In a fascinating article in the Sunday Business Post over the weekend, Susan Mitchell explores how Ireland is dipping its toe in the water of the utterly debunked theory that abortion wreaks mental havoc on women in the form of an actual psychiatric disorder.
Clearly taking their lead from the United States’ anti-choice’s community’s creative and preposterous use of politically-motivated "medical" terminology, Ireland’s anti-choice advocates are essentially lobbying for a confirmation of "Post Abortion Syndrome" in order to impose restrictions on abortion.
Ireland’s Royal College of Psychiatrists is now exploring the theory that "abortion can damage a woman’s mental health" even though as recently as last year this organization representing doctors in Britain and Ireland clearly stated that any psychological risks associated with having an abortion were outweighted by those resulting from carrying an unwanted pregnancy to term.
However, according to the article, the College:
"…is now advising that abortions should not be performed on women until they have received counselling on the possible risk the termination poses to their mental health."

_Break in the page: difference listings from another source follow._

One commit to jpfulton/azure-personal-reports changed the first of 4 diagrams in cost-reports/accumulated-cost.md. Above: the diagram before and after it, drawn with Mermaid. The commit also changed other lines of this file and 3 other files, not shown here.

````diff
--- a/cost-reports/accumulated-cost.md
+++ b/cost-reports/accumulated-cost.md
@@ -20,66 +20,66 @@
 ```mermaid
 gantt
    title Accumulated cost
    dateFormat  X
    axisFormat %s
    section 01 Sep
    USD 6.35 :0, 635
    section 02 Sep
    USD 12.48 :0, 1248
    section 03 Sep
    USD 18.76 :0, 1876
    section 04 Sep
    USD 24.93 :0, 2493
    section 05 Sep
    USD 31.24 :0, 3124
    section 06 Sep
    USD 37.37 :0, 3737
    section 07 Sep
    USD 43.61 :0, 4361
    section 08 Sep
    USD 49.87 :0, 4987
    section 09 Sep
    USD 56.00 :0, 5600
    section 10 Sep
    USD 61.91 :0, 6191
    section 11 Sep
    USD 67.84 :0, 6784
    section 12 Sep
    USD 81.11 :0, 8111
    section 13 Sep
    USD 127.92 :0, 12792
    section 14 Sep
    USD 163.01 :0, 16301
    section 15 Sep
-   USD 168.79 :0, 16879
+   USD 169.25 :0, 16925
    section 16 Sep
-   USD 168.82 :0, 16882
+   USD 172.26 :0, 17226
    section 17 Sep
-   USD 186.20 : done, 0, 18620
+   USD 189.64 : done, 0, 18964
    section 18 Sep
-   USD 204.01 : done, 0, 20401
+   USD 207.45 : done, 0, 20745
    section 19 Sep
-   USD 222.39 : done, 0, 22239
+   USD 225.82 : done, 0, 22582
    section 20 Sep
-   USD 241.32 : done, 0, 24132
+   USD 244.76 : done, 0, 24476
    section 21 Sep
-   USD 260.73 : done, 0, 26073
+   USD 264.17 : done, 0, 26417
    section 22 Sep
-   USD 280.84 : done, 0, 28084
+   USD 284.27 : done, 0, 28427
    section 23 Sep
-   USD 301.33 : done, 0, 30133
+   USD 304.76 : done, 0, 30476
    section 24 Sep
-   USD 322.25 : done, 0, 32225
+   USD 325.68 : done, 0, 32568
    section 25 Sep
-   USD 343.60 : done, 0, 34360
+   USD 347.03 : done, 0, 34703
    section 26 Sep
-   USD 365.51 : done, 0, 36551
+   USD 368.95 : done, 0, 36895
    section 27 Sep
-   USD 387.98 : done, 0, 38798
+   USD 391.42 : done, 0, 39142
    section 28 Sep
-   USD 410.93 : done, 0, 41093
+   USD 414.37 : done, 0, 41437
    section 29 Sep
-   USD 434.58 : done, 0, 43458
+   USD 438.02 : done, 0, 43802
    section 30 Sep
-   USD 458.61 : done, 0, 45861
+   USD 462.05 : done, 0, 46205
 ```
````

The anti-choice lobbying organizations in this country have used the disproven and medically unsubstantiated idea that women are psychologically traumatized as the result of having an abortion to push for mandatory counseling and so-called "informed consent" legislation in this country.

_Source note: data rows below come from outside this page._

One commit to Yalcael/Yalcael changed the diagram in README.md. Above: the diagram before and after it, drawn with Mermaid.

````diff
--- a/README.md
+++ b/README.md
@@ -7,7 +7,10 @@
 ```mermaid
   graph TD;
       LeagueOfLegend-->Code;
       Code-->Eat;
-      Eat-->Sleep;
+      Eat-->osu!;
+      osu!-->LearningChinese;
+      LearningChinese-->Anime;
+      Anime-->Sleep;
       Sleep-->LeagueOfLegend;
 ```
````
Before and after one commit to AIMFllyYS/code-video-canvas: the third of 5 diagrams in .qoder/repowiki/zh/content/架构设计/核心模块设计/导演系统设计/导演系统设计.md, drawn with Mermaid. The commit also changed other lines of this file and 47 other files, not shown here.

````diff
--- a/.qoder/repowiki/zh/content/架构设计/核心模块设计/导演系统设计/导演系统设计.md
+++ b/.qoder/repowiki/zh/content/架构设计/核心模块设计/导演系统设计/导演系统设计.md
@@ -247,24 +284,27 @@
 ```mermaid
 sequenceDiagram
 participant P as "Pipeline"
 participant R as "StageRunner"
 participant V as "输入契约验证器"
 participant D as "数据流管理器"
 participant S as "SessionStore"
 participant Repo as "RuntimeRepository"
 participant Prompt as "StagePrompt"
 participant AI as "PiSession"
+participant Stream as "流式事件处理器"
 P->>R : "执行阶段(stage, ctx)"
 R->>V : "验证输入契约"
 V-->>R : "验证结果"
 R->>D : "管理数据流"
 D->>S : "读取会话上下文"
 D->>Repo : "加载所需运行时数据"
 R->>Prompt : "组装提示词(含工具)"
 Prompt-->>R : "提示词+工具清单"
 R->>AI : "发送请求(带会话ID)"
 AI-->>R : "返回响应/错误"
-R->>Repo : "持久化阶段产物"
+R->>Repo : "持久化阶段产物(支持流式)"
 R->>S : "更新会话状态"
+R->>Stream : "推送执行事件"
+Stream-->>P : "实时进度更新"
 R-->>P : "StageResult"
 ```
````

And now they are taking their strategy across the water.
The Irish Family Planning Association says that this theory was only developed after others failed and that "there was no definitive evidence to suggest that women suffer psychological trauma after an abortion."
This argument fuels the notion that anti-choice advocates are sticking up for women as much as they are the fetus – a notion that most aren’t buying.